Let's Do the Time Loop Again
Hulu and Neon had no way of anticipating the future relevance of the film the pair snatched up at Sundance back in January. Considered quite a risk to shell out $22 million plus for a time-loop romantic comedy anticipated to be a long shot theatrical bet at best and a risky streaming hit at worst, Disney-owned Hulu took the gamble with hopes of bolstering its strategy of becoming a go-to destination for festival hits and hidden gems.
Well, here we are nearly seven months later in total awe of the move as the romantic comedy Palm Springs, which stars SNL alum Andy Samberg and Cristin Milioti (TVís How I Met Your Mother), is a supremely relatable reflection of an audience stuck in a never-ending quarantine time warp of its own. Palm Springs presents both a refreshingly clever spin on romantic comedies and adds something new to the well-worn time loop sub-genre as well. Reminding us of something like the love-child of Groundhog Day and The Wedding Singer, this $22 million gamble has paid off in a big way. And the winner is you.
One of the first things we notice about Palm Springs is that it opens with its main character already stuck in an infinite time loop. We meet Nyles (Samberg), who wakes up in bed with his girlfriend Misty (Meredith Hagner, The Oath) at a Palm Springs hotel villa. Itís the morning of Mistyís BFF Talaís (Camila Mendes, TVís Riverdale) wedding and Nyles is less than enthused about any of it. Thatís because heís living the same day over and over again.
It seems that Nyles somehow got himself stuck in a time loop, but rather than sticking to the tried-and-true formula of most time loop plots, this one has Nyles showing no concern for getting out of it. Heís just content with drinking beer, insulting everyone around him, and reliving the same day over and over. That is until the brideís maid-of-honor Sarah (Milioti), accidentally gets herself stuck in the time loop with Nyles. The pair begin an hilarious journey as they relive the same 24 hours on repeat. And no matter what they do, the outcome of the day will always be the same: they wake up back on the morning of the wedding as if itís a new day.
One of the filmís greatest strengths is the way first-time director Max Barbakow Ė working from Andy Siaraís original script Ė quickly introduces us to the time loop universe, its rules, and how it all works. Kill yourself to end the loop? No, you just wake back up in the same place.
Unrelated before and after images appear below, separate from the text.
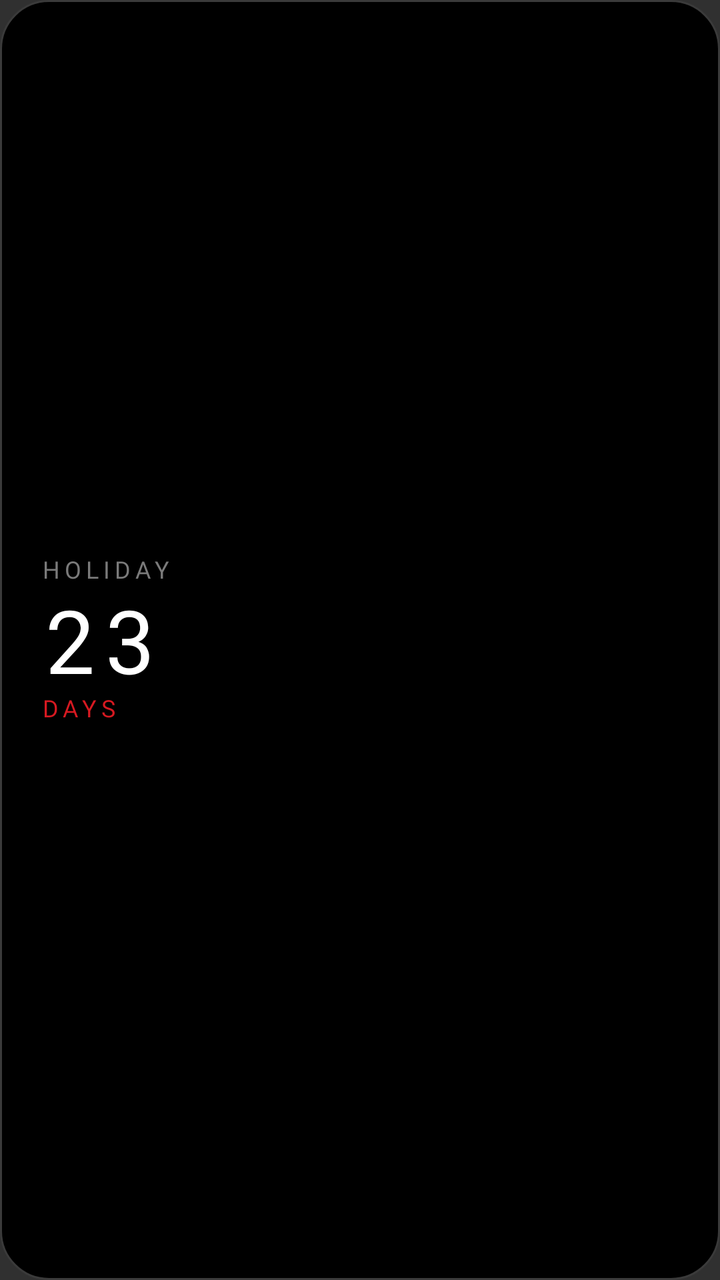
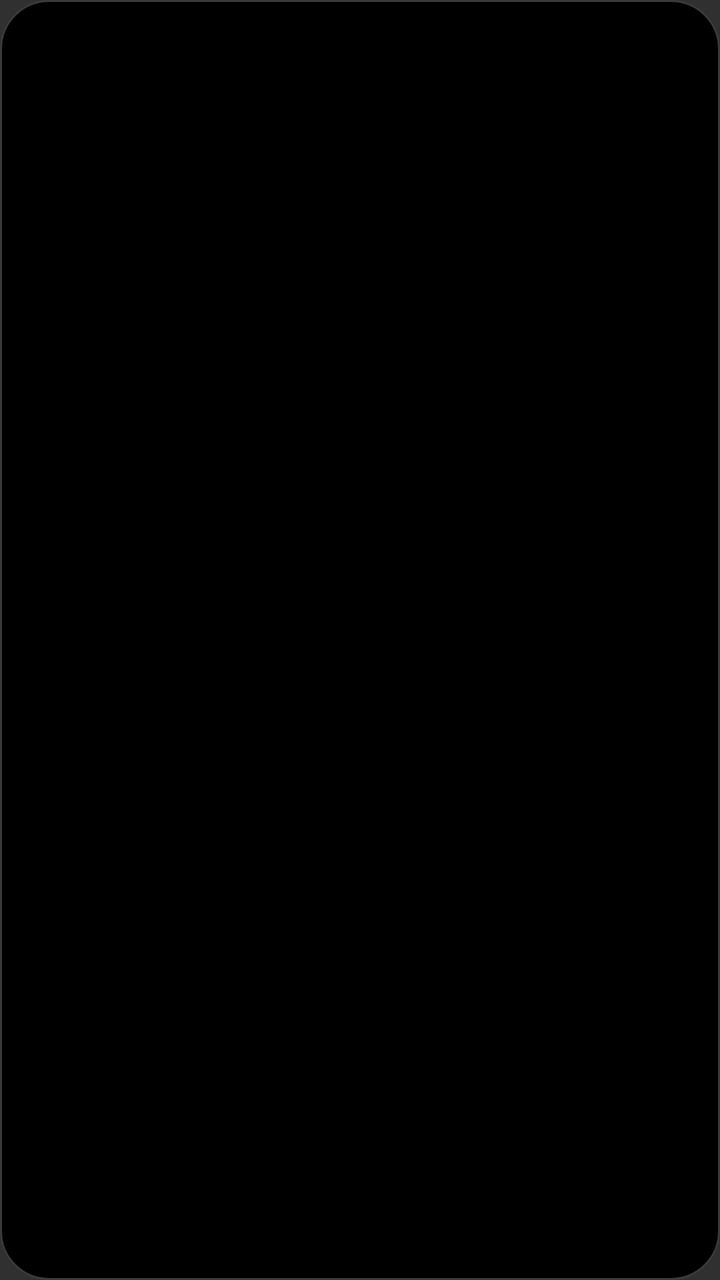

The first picture is an Android layout as it rendered before a commit; the second is the same layout after the commit. The layout source and the unified diff follow.
<!-- AndroidManifest.xml: application theme android:Theme.Material.NoActionBar -->
<!-- res/layout/widget_countdown.xml -->
<?xml version="1.0" encoding="utf-8"?>
<LinearLayout xmlns:android="http://schemas.android.com/apk/res/android"
    android:id="@+id/root"
    android:layout_width="match_parent"
    android:layout_height="match_parent"
    android:background="@drawable/bg_widget"
    android:gravity="center_vertical"
    android:orientation="vertical"
    android:padding="20dp">

    <TextView android:id="@+id/label" style="@style/DotText.Label" android:layout_width="wrap_content" android:layout_height="wrap_content" android:text="HOLIDAY" />
    <TextView android:id="@+id/days" style="@style/DotText.Hero" android:layout_width="wrap_content" android:layout_height="wrap_content" android:layout_marginTop="4dp" android:text="23" />
    <TextView android:id="@+id/unit" style="@style/DotText.Label" android:layout_width="wrap_content" android:layout_height="wrap_content" android:text="DAYS" android:textColor="@color/dw_red" />
    <TextView android:id="@+id/locked" style="@style/DotText.Label" android:layout_width="wrap_content" android:layout_height="wrap_content" android:text="@string/locked" android:textColor="@color/dw_red" android:visibility="gone" />
</LinearLayout>
<!-- resources referenced by this layout -->
<resources>
  <color name="dw_red">#FFD71921</color>
  <!-- drawable bg_widget (drawable) -->
  <?xml version="1.0" encoding="utf-8"?>
  <shape xmlns:android="http://schemas.android.com/apk/res/android" android:shape="rectangle">
      <solid android:color="@color/dw_black" />
      <stroke android:width="1dp" android:color="@color/dw_outline" />
      <corners android:radius="24dp" />
  </shape>
  <string name="locked">UNLOCK IN APP</string>
  <style name="DotText.Hero"><item name="android:textSize">44sp</item></style>
  <style name="DotText.Label">
          <item name="android:textSize">12sp</item>
          <item name="android:textColor">@color/dw_grey</item>
          <item name="android:letterSpacing">0.2</item>
      </style>
  <color name="dw_black">#FF000000</color>
  <color name="dw_outline">#FF3A3A3A</color>
  <color name="dw_grey">#FF7A7A7A</color>
</resources>

<!-- the commit's change to res/layout/widget_countdown.xml (unified diff, before → after) -->
@@ -1,15 +1,21 @@
 <?xml version="1.0" encoding="utf-8"?>
-<LinearLayout xmlns:android="http://schemas.android.com/apk/res/android"
+<FrameLayout xmlns:android="http://schemas.android.com/apk/res/android"
     android:id="@+id/root"
     android:layout_width="match_parent"
     android:layout_height="match_parent"
     android:background="@drawable/bg_widget"
-    android:gravity="center_vertical"
-    android:orientation="vertical"
     android:padding="20dp">
 
-    <TextView android:id="@+id/label" style="@style/DotText.Label" android:layout_width="wrap_content" android:layout_height="wrap_content" android:text="HOLIDAY" />
-    <TextView android:id="@+id/days" style="@style/DotText.Hero" android:layout_width="wrap_content" android:layout_height="wrap_content" android:layout_marginTop="4dp" android:text="23" />
-    <TextView android:id="@+id/unit" style="@style/DotText.Label" android:layout_width="wrap_content" android:layout_height="wrap_content" android:text="DAYS" android:textColor="@color/dw_red" />
-    <TextView android:id="@+id/locked" style="@style/DotText.Label" android:layout_width="wrap_content" android:layout_height="wrap_content" android:text="@string/locked" android:textColor="@color/dw_red" android:visibility="gone" />
-</LinearLayout>
+    <LinearLayout
+        android:layout_width="match_parent"
+        android:layout_height="wrap_content"
+        android:layout_gravity="center"
+        android:gravity="center_horizontal"
+        android:orientation="vertical">
+
+        <ImageView android:id="@+id/label" android:layout_width="wrap_content" android:layout_height="wrap_content" android:adjustViewBounds="true" android:contentDescription="@null" />
+        <ImageView android:id="@+id/days" android:layout_width="wrap_content" android:layout_height="wrap_content" android:adjustViewBounds="true" android:contentDescription="@null" android:layout_marginTop="4dp" />
+        <ImageView android:id="@+id/unit" android:layout_width="wrap_content" android:layout_height="wrap_content" android:adjustViewBounds="true" android:contentDescription="@null" />
+        <ImageView android:id="@+id/locked" android:layout_width="wrap_content" android:layout_height="wrap_content" android:adjustViewBounds="true" android:contentDescription="@null" android:visibility="gone" />
+    </LinearLayout>
+</FrameLayout>
<!-- resource entries referenced after the edit -->
@@ -1,6 +1,5 @@
 <!-- resources referenced by this layout -->
 <resources>
-  <color name="dw_red">#FFD71921</color>
   <!-- drawable bg_widget (drawable) -->
   <?xml version="1.0" encoding="utf-8"?>
   <shape xmlns:android="http://schemas.android.com/apk/res/android" android:shape="rectangle">
@@ -8,15 +7,7 @@
       <stroke android:width="1dp" android:color="@color/dw_outline" />
       <corners android:radius="24dp" />
   </shape>
-  <string name="locked">UNLOCK IN APP</string>
-  <style name="DotText.Hero"><item name="android:textSize">44sp</item></style>
-  <style name="DotText.Label">
-          <item name="android:textSize">12sp</item>
-          <item name="android:textColor">@color/dw_grey</item>
-          <item name="android:letterSpacing">0.2</item>
-      </style>
   <color name="dw_black">#FF000000</color>
   <color name="dw_outline">#FF3A3A3A</color>
-  <color name="dw_grey">#FF7A7A7A</color>
 </resources>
Besides, you wonít die, but you will feel the pain. Kill someone else? Nope. That doesnít work either. Change your attitude and strive to be a better, more caring person? Sarahís plan for that strategy changes nothing. As things play out, we learn that thereís at least one other person stuck in the loop with them, and heís hell bent on exacting revenge on Nyles.
Light, airy and loaded with charm, Palm Springs leans heavily on the chemistry of its two leads and, as a result, is not only one of the yearís funniest films (although The King of Staten Island may have something to say about that), but also one of the best romantic comedies since 2018ís Crazy, Rich Asians. Sambergís goofy charisma and lackadaisical attitude play nicely against Miliotiís doe-eyed irreverence. Their roles here arguably represent the high water mark for both and should get attention come awards season.
Also starring J.K. Simmons, Peter Gallagher, Tyler Hoechlin, and Chris Pang, Palm Springs is a fun time-out from our current quarantine blues. Itís funny, full of surprises, and reminds us that love is what makes life worth living. Neon and Hulu took a $22 million flyer on Palm Springs, but youíll need to only commit to a breezy 90 minutes. Itís well worth your time to check it out. What else do you have to do tomorrow other than wake up and do this quarantine thing all over again?
(Released by Neon/Hulu and rated ďRĒ for sexual content, language throughout, drug use and some violence.)
Review also posted at www.franksreelreviews.com .